Published online May 7, 2014. doi: 10.3748/wjg.v20.i17.4987
Revised: December 21, 2013
Accepted: February 17, 2014
Published online: May 7, 2014
AIM: To compare prevalence rates of non-alcoholic fatty liver disease (NAFLD) between Hispanics of Mexican origin and Hispanics of Dominican and Puerto Rican origin.
METHODS: We evaluated prevalence rates of NAFLD between the two largest sub-populations of Hispanics in the United States; Hispanics of Mexican origin and Hispanics of Caribbean origin (Dominican and Puerto Rican), in the multi-ethnic study of atherosclerosis (MESA) cohort.
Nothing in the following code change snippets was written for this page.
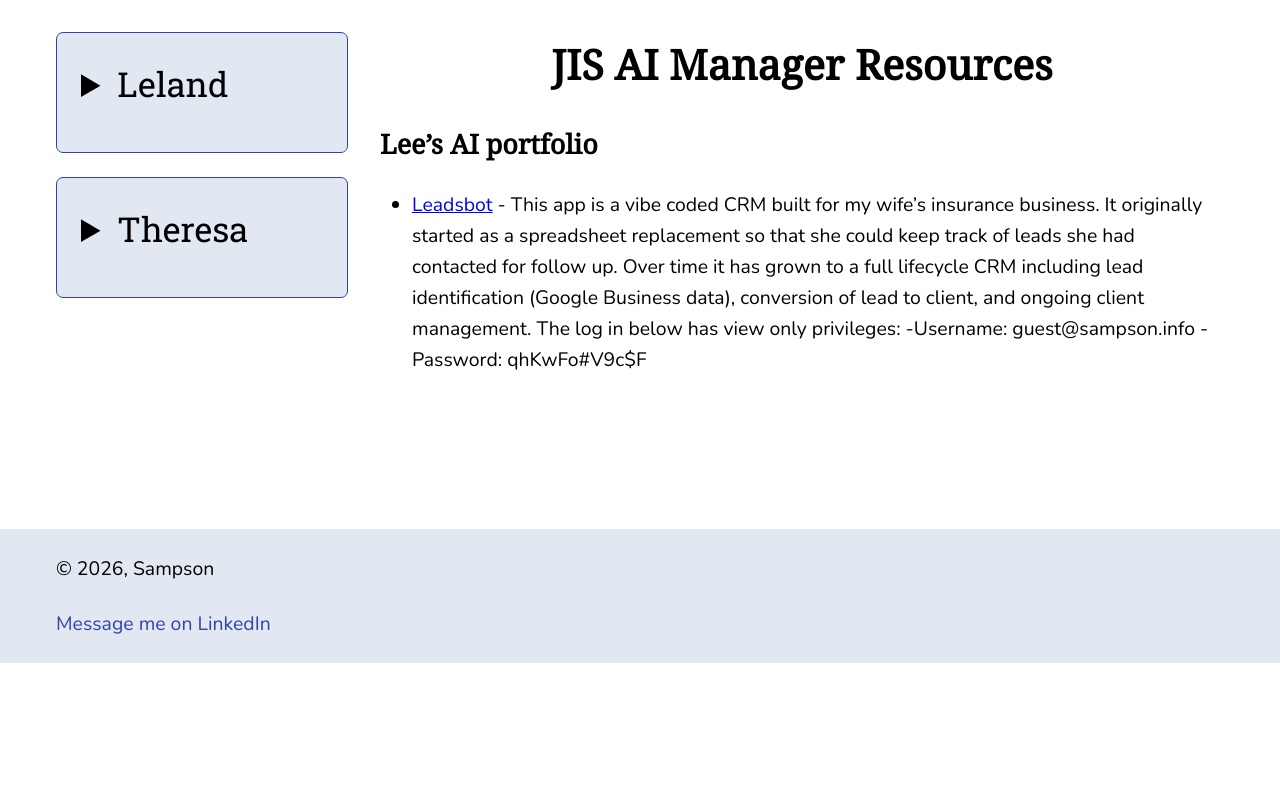
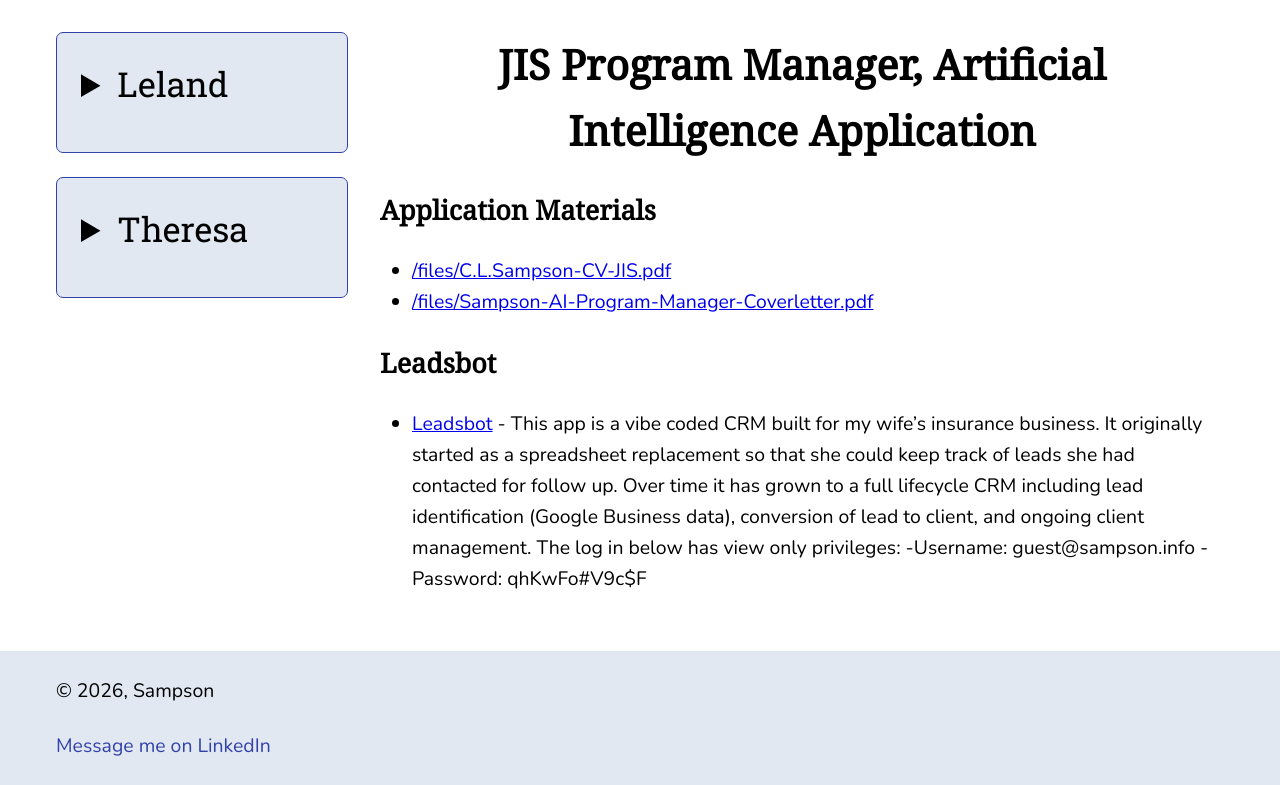
Before and after one commit to lelandsampson/Leland-Sampson-Website, a Jekyll site: the page built from jis.md, in a window 1280 px wide. Shown: the part 237-1022 px from the top of the page. Built offline with Jekyll 4.4.1, drawn with Linux system fonts in a browser that asks for light colours; before the commit the page ends 900 px from its top, so only the background shows below that.

Commit message:
jis materials

```diff
--- a/jis.md
+++ b/jis.md
@@ -3,9 +3,14 @@
 title: JIS AI Manager
 ---
 
-<h1 align="center">JIS AI Manager Resources</h1>
+<h1 align="center">JIS Program Manager, Artificial Intelligence Application</h1>
 
-## Lee's AI portfolio
+## Application Materials
+- [/files/C.L.Sampson-CV-JIS.pdf](*Curriculum Vitae*)
+- [/files/Sampson-AI-Program-Manager-Coverletter.pdf](Cover letter)
+
+
+## Leadsbot
 - [Leadsbot](https://leadsbot.sampson.info) - This app is a vibe coded CRM built for my wife's insurance business. It originally started as a spreadsheet replacement so that she could keep track of leads she had contacted for follow up. Over time it has grown to a full lifecycle CRM including lead identification (Google Business data), conversion of lead to client, and ongoing client management. The log in below has view only privileges:
 	-Username: guest@sampson.info
 	-Password: qhKwFo#V9c$F
```
Also changed, not shown: 2 other files.
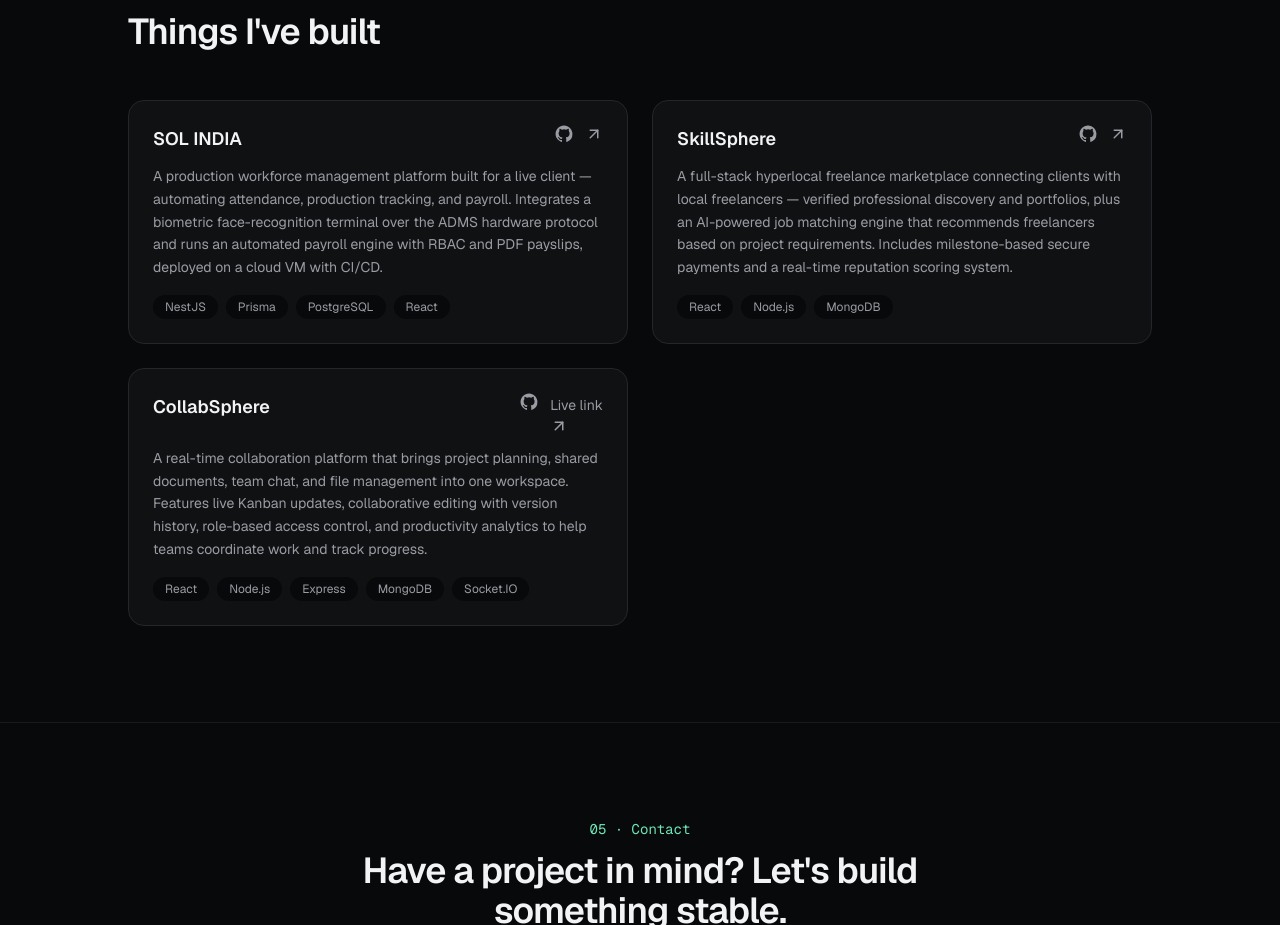
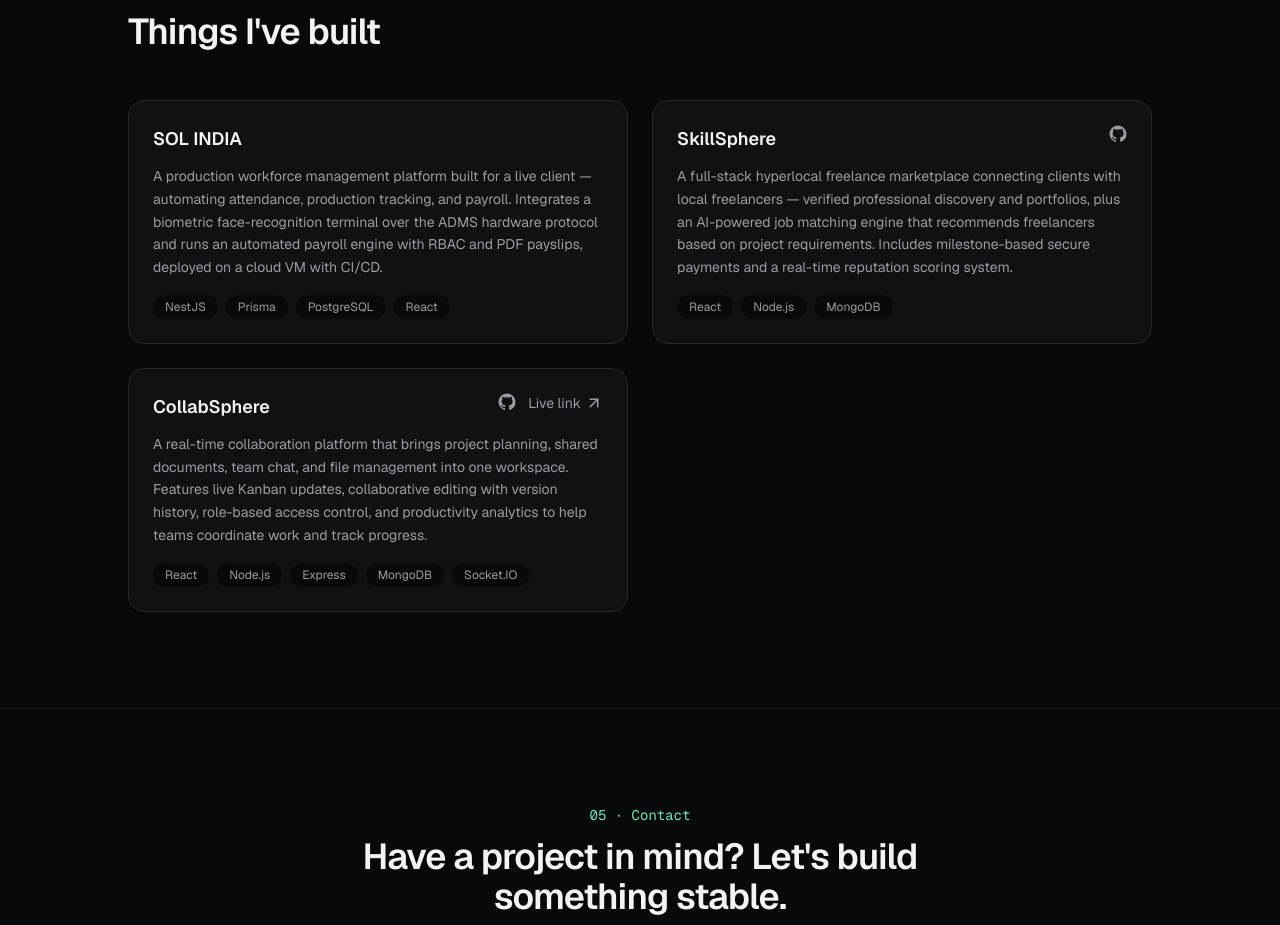
Before and after one commit to Aman-singh-tech/Aman-portfolio, a Next.js app: page / in a window 1280 px wide. Shown: the part 3023-3948 px from the top of the page. Built offline with nearby package versions, Linux system fonts and the light colour scheme.

Commit message:
Hide placeholder project links

```diff
--- a/src/components/Projects.tsx
+++ b/src/components/Projects.tsx
@@ -41,6 +41,7 @@ export default function Projects() {
               <div className="flex items-start justify-between">
                 <h3 className="text-lg font-semibold">{project.title}</h3>
                 <div className="flex gap-3 text-muted">
+                  {project.github !== "#" && (
                   <a
                     href={project.github}
                     aria-label={`${project.title} GitHub repository`}
@@ -48,15 +49,19 @@ export default function Projects() {
                   >
                     <GithubIcon size={18} />
                   </a>
+                  )}
+                  {project.link !== "#" && (
                     <a
                       href={project.link}
                       target="_blank"
                       rel="noopener noreferrer"
                       aria-label={`${project.title} live link`}
-                    className="transition-colors hover:text-foreground"
+                      className="inline-flex items-center gap-1 transition-colors hover:text-foreground"
                     >
-                    {project.link !== "#" && <span className="text-sm">Live link</span>}<ArrowUpRight size={18} />
+                      <span className="text-sm">Live link</span>
+                      <ArrowUpRight size={18} />
                     </a>
+                  )}
                 </div>
               </div>
 
```
Lines whose indentation alone changed are shown as unchanged.
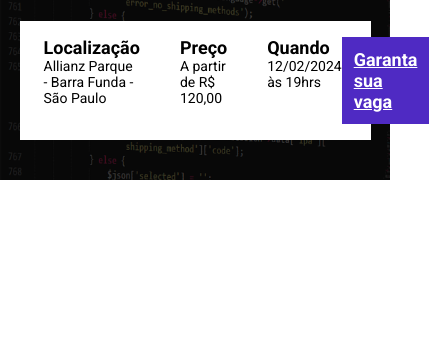
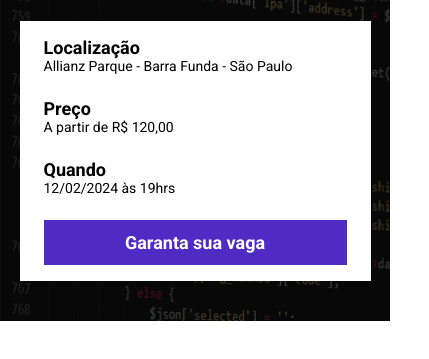
Before and after one commit to felipelippert/ebac_tech_talks, a website built with Parcel: page src/index.html in a window 390 px wide. Shown: the part 179-538 px from the top of the page, 429 px wide, since content can reach past the window. Built offline with nearby package versions, Linux system fonts and the light colour scheme.

Commit message:
finishing header

```diff
--- a/src/styles/components/_buttons.scss
+++ b/src/styles/components/_buttons.scss
@@ -2,9 +2,16 @@
     padding: 12px;
     font-size: 18px;
     font-weight: bold;
+    text-decoration: none;
 
     &--primary {
         color: #fff;
         background-color: #4F2AC3;
     }
+
+    @media (max-width: 640px) {
+        display: block;
+        width: 100%;
+        text-align: center;
+    }
 }
--- a/src/styles/components/_infos_bar.scss
+++ b/src/styles/components/_infos_bar.scss
@@ -19,4 +19,16 @@
             }
         }
     }
+
+    @media (max-width: 640px) {
+        display: block;
+
+        &__infos {
+            display: block;
+
+            &__item {
+                margin-bottom: 24px;
+            }
+        }
+    }
 }
```
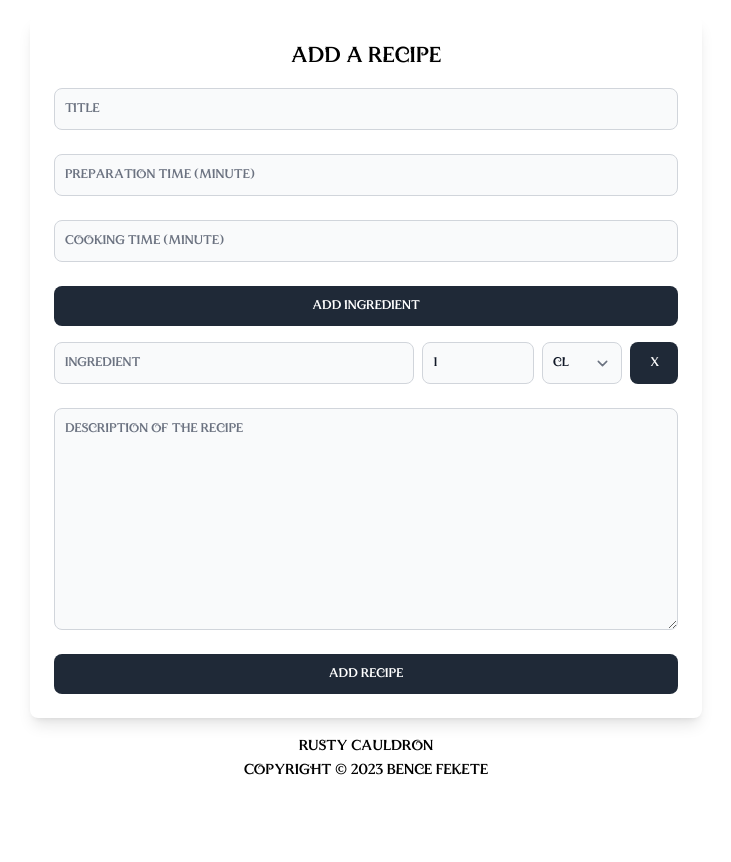
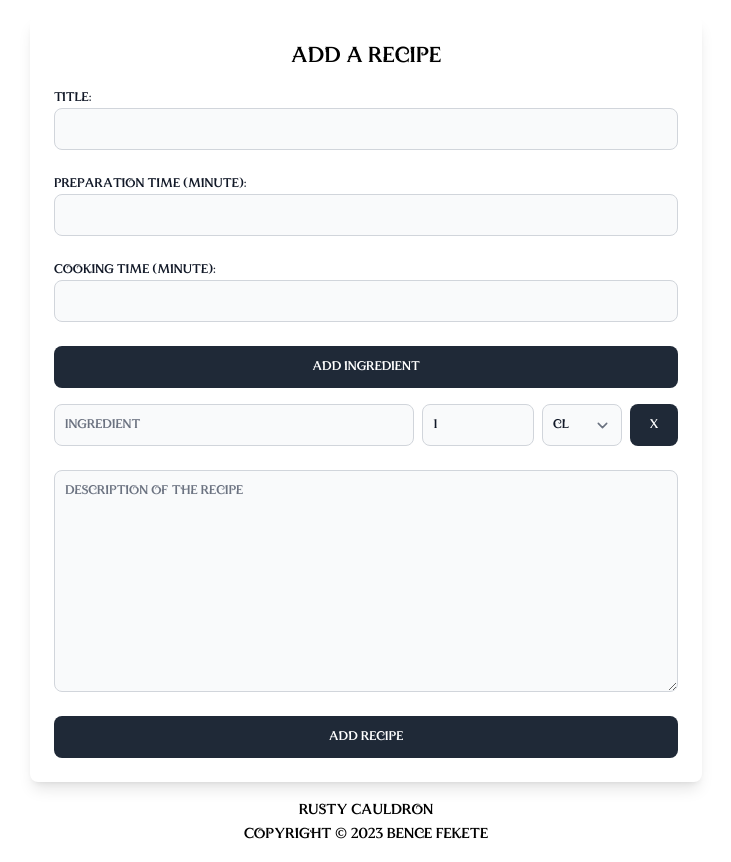
Before and after one commit to fekete965/rusty-cauldron-mvc, a Flask app: page /recipes/new in a window 1280 px wide. Shown: the part 73-935 px from the top of the page, without its empty margins (274-1005 px from the left). Before the commit the page ends 848 px from the top, so only its background shows below. Run offline with Flask 3, Linux system fonts and the light colour scheme; a user stored in the database is signed in; some libraries are stand-ins or nearby versions.

Commit message:
Update add-recipe

```diff
--- a/templates/add-recipe.html
+++ b/templates/add-recipe.html
@@ -1,3 +1,5 @@
+{% import 'macros.html' as macros %}
+
 {% extends "layout.html" %}
 
 {% block title %}
@@ -9,24 +11,26 @@
   <h1 class="text-2xl text-center">Add a recipe</h1>
   <form action="/recipes/new" class="mt-4" method="POST">
     <div class="form-group mb-6">
-      <input type="input" class="bg-gray-50 border border-gray-300 text-gray-900 text-sm rounded-lg focus:ring-blue-500 focus:border-blue-500 block w-full p-2.5 dark:bg-gray-700 dark:border-gray-600 dark:placeholder-gray-400 dark:text-white dark:focus:ring-blue-500 dark:focus:border-blue-500" value="{{ title }}" name="title" placeholder="Title" />
+      {{ macros.inputWithLabel(name="title", value=title, label="Title:") }}
     </div>
     <div class="form-group mb-6">
-      <input type="number" min="0" class="bg-gray-50 border border-gray-300 text-gray-900 text-sm rounded-lg focus:ring-blue-500 focus:border-blue-500 block w-full p-2.5 dark:bg-gray-700 dark:border-gray-600 dark:placeholder-gray-400 dark:text-white dark:focus:ring-blue-500 dark:focus:border-blue-500" value="{{ prep_time }}" name="prep_time" placeholder="Preparation time (minute)" />
+      {{ macros.inputWithLabel(name="prep_time", type="number", min="0", value=prep_time, label="Preparation time (minute):") }}
     </div>
     <div class="form-group mb-6">
-      <input type="number" min="0" class="bg-gray-50 border border-gray-300 text-gray-900 text-sm rounded-lg focus:ring-blue-500 focus:border-blue-500 block w-full p-2.5 dark:bg-gray-700 dark:border-gray-600 dark:placeholder-gray-400 dark:text-white dark:focus:ring-blue-500 dark:focus:border-blue-500" value="{{ cooking_time }}" name="cooking_time" placeholder="Cooking time (minute)" />
+      {{ macros.inputWithLabel(name="cooking_time", type="number", min="0", value=cooking_time, label="Cooking time (minute):") }}
     </div>
     <div>
     <div class="form-group mb-6">
       <div class="mt-4">
-        <button class="text-white bg-gray-800 hover:bg-gray-900 focus:outline-none focus:ring-4 focus:ring-gray-300 font-medium rounded-lg text-sm px-5 py-2.5 dark:bg-gray-800 dark:hover:bg-gray-700 dark:focus:ring-gray-700 dark:border-gray-700 w-full" type="button" onclick="handleOnAddBtnClick()">Add ingredient</button>
+        <div class="mt-4 grid grid-cols-1">
+          {{ macros.button(text="Add ingredient", type="button", onclick="handleOnAddBtnClick()") }}
+        </div>
       </div>
       <div id="measurements">
         {% for ingredient in ingredient_list %}
           <div class="grid gap-2 grid-cols-[auto_7rem_5rem_3rem] mt-4">
-            <input type="text" class="bg-gray-50 border border-gray-300 text-gray-900 text-sm rounded-lg focus:ring-blue-500 focus:border-blue-500 block w-full p-2.5 dark:bg-gray-700 dark:border-gray-600 dark:placeholder-gray-400 dark:text-white dark:focus:ring-blue-500 dark:focus:border-blue-500" value="{{ ingredient['name'] }}" name="ingredient" placeholder="Ingredient" />
-            <input type="number" min="0.1" step="0.1" class="bg-gray-50 border border-gray-300 text-gray-900 text-sm rounded-lg focus:ring-blue-500 focus:border-blue-500 block w-full p-2.5 dark:bg-gray-700 dark:border-gray-600 dark:placeholder-gray-400 dark:text-white dark:focus:ring-blue-500 dark:focus:border-blue-500" value="{{ ingredient['amount'] }}" name="amount" placeholder="Amount" />
+            {{ macros.input(name="ingredient", type="text", value=ingredient['name'], placeholder="Ingredient") }}
+            {{ macros.input(name="amount", type="number", min="0.1", step="0.1", value=ingredient['amount'], placeholder="Amount") }}
             <select class="bg-gray-50 border border-gray-300 text-gray-900 text-sm rounded-lg focus:ring-blue-500 focus:border-blue-500 block w-full p-2.5 dark:bg-gray-700 dark:border-gray-600 dark:placeholder-gray-400 dark:text-white dark:focus:ring-blue-500 dark:focus:border-blue-500" name="measurement" selected="{{ ingredient['measurement'] }}">
               <option value="cl">cl</option>
               <option value="cup">cup</option>
@@ -51,7 +55,7 @@
               <option value="tbs">tbs</option>
               <option value="tsp">tsp</option>
             </select>
-            <button class="text-white bg-gray-800 hover:bg-gray-900 focus:outline-none focus:ring-4 focus:ring-gray-300 font-medium rounded-lg text-sm px-5 py-2.5 dark:bg-gray-800 dark:hover:bg-gray-700 dark:focus:ring-gray-700 dark:border-gray-700 w-full" type="button" onclick="handleOnRemoveBtnClick(event)">X</button>
+            {{ macros.button(text="X", type="button", onclick="handleOnRemoveBtnClick(event)") }}
           </div>
         {% endfor %}
       </div>
@@ -59,7 +63,9 @@
     <div class="form-group mb-6">
       <textarea class="bg-gray-50 border border-gray-300 text-gray-900 text-sm rounded-lg focus:ring-blue-500 focus:border-blue-500 block w-full p-2.5 dark:bg-gray-700 dark:border-gray-600 dark:placeholder-gray-400 dark:text-white dark:focus:ring-blue-500 dark:focus:border-blue-500" rows="10" name="description" placeholder="Description of the recipe">{{ description }}</textarea>
     </div>
-    <button class="text-white bg-gray-800 hover:bg-gray-900 focus:outline-none focus:ring-4 focus:ring-gray-300 font-medium rounded-lg text-sm px-5 py-2.5 dark:bg-gray-800 dark:hover:bg-gray-700 dark:focus:ring-gray-700 dark:border-gray-700 w-full" type="submit">Add Recipe</button>
+    <div class="mt-4 grid grid-cols-1">
+      {{ macros.button(text="Add Recipe") }}
+    </div>
   </form>
 </div>
 
```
MESA is a large, population based, multi-center cohort study comprised of 6814 healthy Caucasian, African-American, Hispanic, and Asian men and women aged 45-84. We utilized the baseline serum, anthropometric and radiographic measurements obtained between 2000 and 2002. NAFLD was measured via computed tomography scan and was defined as liver/spleen attenuation ratio < 1.
RESULTS: There were 788 Hispanic participants included in the study after exclusions. The prevalence of NAFLD was 29% (n = 225). Hispanics of Mexican origin had a significantly higher prevalence of NAFLD (33%), compared to Hispanics of Dominican origin (16%), (P < 0.01) and Hispanics of Puerto Rican origin (18%), (P < 0.01). After controlling for age, sex, BMI, waist circumference, hypertension, serum HDL, triglyceride and CRP level and insulin resistance, Hispanics of Mexican origin remained significantly more likely to have NAFLD than those of Dominican and Puerto Rican origin.
CONCLUSION: United States Hispanics of Mexican origin have a significantly higher prevalence of NAFLD when compared to United States Hispanics of Dominican or Puerto Rican origin after controlling for known risk factors. Care should be taken when performing risk assessment in Hispanic populations not to make assumptions of homogeneity.
Core tip: Hispanics have a significantly higher prevalence of non-alcoholic fatty liver disease (NAFLD) and evidence of more advanced disease when compared to other ethnic groups. As a consequence it has been proposed that clinicians perform biopsies on Hispanics diagnosed with NAFLD given the increased of fibrosis development. Most of the studies examining Hispanics with NAFLD evaluated those of Mexican descent. It is unknown if this increased propensity to develop NAFLD is uniform among all people classified as Hispanics or if certain subpopulations are at higher risk. This study aims to compare the prevalence rates of NAFLD between US Hispanic subgroups.